### [ASSIGNED TASK]
Look through the data that follows and copy each line with the string "current".

(Dataset entries)
+===+
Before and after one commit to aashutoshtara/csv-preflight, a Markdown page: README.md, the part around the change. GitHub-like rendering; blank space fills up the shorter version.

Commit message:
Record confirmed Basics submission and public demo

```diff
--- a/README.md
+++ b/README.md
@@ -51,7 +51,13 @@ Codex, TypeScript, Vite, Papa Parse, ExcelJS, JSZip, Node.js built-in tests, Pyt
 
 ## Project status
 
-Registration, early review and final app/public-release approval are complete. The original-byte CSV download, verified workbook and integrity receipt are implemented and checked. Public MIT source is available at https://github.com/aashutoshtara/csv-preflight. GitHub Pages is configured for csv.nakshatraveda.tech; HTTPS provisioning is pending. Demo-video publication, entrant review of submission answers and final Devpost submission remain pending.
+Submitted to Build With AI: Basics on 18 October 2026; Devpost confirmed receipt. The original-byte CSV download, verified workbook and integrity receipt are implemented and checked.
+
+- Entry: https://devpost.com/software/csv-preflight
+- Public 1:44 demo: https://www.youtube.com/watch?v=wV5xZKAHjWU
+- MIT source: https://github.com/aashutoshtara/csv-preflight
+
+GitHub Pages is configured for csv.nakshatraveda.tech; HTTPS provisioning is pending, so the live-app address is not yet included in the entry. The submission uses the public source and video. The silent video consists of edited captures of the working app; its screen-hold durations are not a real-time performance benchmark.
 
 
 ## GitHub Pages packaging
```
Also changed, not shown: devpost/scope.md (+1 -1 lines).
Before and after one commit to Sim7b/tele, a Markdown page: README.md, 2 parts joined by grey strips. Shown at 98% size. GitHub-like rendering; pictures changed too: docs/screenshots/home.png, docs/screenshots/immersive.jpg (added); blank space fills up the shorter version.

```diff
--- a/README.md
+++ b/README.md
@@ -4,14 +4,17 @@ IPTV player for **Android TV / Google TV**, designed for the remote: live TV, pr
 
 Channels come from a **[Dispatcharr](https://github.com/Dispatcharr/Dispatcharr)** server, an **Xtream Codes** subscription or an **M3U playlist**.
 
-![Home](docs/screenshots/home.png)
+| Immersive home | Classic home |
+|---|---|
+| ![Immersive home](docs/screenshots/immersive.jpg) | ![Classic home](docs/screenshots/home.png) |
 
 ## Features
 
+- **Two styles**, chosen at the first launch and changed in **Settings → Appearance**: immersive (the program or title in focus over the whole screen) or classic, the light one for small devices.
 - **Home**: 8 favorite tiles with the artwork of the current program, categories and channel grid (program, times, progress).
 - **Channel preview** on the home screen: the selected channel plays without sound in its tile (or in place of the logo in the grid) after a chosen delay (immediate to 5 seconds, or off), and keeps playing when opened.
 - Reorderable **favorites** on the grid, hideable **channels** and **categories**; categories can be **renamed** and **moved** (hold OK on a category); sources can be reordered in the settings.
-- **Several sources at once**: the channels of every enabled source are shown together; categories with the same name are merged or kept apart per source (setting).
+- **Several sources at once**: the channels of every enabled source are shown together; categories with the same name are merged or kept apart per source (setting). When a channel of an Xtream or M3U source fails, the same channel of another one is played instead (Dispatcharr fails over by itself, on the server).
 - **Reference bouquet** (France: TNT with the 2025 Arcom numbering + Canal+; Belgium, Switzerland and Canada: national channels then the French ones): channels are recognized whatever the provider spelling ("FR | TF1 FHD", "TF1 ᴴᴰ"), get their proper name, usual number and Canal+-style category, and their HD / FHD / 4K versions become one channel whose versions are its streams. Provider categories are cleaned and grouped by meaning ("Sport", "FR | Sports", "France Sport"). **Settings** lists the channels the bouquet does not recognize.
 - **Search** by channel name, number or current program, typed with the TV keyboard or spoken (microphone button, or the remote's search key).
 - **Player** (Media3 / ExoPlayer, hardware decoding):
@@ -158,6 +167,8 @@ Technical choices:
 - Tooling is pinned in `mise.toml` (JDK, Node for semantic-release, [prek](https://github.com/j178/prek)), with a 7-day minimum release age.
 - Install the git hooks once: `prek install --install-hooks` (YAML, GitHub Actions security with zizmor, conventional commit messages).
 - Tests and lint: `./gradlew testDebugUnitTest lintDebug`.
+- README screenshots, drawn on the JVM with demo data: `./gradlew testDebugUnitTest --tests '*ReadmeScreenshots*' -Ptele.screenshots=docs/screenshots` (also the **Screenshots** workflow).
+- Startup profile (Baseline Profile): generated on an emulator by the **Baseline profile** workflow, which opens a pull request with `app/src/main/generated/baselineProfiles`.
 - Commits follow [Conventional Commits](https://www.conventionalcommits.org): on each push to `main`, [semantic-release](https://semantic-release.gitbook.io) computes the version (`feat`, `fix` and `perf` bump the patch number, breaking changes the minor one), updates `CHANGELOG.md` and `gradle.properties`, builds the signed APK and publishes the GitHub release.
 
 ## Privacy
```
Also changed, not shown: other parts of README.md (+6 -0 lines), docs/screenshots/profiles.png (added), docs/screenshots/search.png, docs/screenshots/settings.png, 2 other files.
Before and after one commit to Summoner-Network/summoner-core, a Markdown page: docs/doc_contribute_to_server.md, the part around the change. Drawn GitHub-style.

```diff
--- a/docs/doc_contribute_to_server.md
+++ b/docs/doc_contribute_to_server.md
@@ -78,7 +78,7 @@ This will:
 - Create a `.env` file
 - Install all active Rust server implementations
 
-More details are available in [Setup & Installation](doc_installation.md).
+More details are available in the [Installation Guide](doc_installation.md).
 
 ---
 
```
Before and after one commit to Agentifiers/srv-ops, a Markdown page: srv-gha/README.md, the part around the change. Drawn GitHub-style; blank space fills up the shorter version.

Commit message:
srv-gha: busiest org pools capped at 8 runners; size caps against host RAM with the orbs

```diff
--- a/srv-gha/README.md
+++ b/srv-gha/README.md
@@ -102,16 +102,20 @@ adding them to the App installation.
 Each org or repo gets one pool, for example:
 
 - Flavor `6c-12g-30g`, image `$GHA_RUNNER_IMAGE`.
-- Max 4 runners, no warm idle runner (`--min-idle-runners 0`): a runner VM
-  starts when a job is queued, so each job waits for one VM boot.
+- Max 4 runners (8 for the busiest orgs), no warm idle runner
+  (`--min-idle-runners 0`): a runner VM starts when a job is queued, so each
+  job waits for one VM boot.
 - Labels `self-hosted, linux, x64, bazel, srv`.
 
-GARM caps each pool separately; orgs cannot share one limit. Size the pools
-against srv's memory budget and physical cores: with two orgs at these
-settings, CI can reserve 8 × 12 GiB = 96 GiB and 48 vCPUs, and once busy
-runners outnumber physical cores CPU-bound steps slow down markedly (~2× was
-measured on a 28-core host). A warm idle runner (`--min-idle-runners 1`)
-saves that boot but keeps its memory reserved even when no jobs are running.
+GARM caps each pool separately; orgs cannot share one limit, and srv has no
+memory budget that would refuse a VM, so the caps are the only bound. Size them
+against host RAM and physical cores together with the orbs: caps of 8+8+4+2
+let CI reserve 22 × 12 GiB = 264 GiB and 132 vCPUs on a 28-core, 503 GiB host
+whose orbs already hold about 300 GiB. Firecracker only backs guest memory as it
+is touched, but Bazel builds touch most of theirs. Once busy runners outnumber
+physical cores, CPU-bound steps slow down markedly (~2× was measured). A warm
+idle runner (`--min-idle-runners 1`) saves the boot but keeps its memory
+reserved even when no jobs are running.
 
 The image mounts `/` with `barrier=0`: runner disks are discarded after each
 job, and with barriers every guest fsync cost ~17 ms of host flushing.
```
+===+
### [WRITTEN RESPONSE]
 - **Home**: 8 favorite tiles with the artwork of the current program, categories and channel grid (program, times, progress).
 - **Search** by channel name, number or current program, typed with the TV keyboard or spoken (microphone button, or the remote's search key).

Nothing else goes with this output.